▶ **Extracted data**:
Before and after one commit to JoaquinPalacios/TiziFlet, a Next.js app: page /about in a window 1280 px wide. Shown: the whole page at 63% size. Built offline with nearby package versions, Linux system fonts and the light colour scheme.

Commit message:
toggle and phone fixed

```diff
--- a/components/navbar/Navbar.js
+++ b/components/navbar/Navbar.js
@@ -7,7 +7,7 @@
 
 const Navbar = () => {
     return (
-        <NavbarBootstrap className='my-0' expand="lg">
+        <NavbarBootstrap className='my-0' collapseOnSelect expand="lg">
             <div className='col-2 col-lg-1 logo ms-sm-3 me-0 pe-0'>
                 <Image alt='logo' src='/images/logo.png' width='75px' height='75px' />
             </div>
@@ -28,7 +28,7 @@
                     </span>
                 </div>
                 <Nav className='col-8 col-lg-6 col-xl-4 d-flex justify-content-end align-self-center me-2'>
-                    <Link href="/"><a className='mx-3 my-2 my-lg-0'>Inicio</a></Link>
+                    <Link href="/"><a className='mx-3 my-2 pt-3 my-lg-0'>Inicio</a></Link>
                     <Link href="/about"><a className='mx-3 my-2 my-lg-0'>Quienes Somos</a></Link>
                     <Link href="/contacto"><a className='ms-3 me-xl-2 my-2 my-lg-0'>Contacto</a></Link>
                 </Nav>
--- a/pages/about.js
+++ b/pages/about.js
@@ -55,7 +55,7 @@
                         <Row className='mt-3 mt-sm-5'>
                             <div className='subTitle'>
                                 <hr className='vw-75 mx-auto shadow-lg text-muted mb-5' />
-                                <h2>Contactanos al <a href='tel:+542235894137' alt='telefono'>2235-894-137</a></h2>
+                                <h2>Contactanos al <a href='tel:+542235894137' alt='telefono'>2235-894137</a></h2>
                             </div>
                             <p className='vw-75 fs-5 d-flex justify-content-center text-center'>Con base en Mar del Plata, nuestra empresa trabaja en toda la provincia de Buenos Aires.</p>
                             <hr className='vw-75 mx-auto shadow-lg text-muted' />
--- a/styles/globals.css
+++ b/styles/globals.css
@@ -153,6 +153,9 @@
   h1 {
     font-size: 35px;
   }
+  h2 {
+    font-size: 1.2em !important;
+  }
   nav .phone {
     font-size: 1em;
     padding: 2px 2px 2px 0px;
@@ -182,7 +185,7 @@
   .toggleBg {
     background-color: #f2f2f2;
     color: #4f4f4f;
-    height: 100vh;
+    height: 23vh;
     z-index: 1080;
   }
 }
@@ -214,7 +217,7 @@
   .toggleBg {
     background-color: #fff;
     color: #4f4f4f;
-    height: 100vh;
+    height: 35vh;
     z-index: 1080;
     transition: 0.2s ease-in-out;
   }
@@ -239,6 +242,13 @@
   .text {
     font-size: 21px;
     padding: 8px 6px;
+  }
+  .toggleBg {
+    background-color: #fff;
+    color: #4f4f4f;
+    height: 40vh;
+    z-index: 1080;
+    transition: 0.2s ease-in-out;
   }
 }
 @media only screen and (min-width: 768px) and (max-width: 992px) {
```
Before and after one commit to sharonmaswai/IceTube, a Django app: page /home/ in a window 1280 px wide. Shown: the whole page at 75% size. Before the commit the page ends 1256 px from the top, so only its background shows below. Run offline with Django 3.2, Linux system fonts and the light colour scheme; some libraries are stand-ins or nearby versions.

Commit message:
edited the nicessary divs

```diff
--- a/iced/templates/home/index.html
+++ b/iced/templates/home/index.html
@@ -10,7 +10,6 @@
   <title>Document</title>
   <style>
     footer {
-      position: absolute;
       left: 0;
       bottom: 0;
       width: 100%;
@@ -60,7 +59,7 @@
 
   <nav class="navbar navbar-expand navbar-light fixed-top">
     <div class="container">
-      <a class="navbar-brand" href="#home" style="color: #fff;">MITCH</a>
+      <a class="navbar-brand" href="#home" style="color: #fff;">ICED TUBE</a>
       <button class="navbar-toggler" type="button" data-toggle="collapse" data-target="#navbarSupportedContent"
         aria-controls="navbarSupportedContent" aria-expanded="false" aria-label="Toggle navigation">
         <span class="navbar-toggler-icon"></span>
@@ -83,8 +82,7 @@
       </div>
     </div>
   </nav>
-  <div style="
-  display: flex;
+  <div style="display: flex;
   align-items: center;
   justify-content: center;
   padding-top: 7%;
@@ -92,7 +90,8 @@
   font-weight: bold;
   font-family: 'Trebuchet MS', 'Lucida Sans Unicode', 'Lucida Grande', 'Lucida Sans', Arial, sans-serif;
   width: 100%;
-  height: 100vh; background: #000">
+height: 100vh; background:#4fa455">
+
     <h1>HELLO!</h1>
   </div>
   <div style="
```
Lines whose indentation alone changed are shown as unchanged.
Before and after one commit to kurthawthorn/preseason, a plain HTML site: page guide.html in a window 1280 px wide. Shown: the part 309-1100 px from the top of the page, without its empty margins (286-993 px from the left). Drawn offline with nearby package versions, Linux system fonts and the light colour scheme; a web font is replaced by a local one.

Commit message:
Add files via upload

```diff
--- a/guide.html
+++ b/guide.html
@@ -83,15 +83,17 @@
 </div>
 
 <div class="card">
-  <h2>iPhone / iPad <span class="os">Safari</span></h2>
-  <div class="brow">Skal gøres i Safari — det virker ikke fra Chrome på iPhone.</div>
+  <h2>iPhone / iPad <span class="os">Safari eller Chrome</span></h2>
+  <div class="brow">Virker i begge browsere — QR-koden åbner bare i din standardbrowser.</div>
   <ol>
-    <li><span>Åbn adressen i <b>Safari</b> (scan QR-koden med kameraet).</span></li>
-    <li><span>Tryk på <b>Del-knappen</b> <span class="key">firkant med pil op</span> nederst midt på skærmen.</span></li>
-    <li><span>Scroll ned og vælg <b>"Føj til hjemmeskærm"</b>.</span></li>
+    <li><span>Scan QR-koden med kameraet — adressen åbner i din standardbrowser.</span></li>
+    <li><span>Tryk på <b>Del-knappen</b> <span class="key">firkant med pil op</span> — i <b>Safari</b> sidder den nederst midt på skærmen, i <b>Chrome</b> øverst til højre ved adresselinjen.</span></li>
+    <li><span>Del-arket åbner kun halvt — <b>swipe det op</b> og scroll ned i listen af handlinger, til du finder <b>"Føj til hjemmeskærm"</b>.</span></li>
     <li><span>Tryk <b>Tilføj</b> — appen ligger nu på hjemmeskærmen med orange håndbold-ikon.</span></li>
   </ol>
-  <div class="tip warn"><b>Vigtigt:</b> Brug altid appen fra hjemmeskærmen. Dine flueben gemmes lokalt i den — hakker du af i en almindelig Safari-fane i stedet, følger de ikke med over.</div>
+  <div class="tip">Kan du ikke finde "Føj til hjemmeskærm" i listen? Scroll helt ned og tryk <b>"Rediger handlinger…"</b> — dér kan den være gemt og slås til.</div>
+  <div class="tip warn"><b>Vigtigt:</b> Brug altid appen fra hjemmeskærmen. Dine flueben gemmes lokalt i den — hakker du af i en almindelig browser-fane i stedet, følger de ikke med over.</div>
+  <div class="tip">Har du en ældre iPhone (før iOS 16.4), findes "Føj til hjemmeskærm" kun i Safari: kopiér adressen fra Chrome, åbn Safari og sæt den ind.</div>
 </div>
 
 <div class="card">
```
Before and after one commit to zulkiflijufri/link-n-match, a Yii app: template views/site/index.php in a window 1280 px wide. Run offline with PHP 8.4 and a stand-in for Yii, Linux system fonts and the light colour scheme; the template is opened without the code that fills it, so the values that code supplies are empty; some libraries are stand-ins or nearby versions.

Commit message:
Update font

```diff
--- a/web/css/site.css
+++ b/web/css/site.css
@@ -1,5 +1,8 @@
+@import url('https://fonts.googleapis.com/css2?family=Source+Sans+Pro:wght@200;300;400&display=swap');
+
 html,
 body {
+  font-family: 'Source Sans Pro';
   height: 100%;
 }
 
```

▶ **Exercise requirements**:
A single number is the answer: the number of lines in the entries that contain "height".

▶ **Result of this exercise**:
9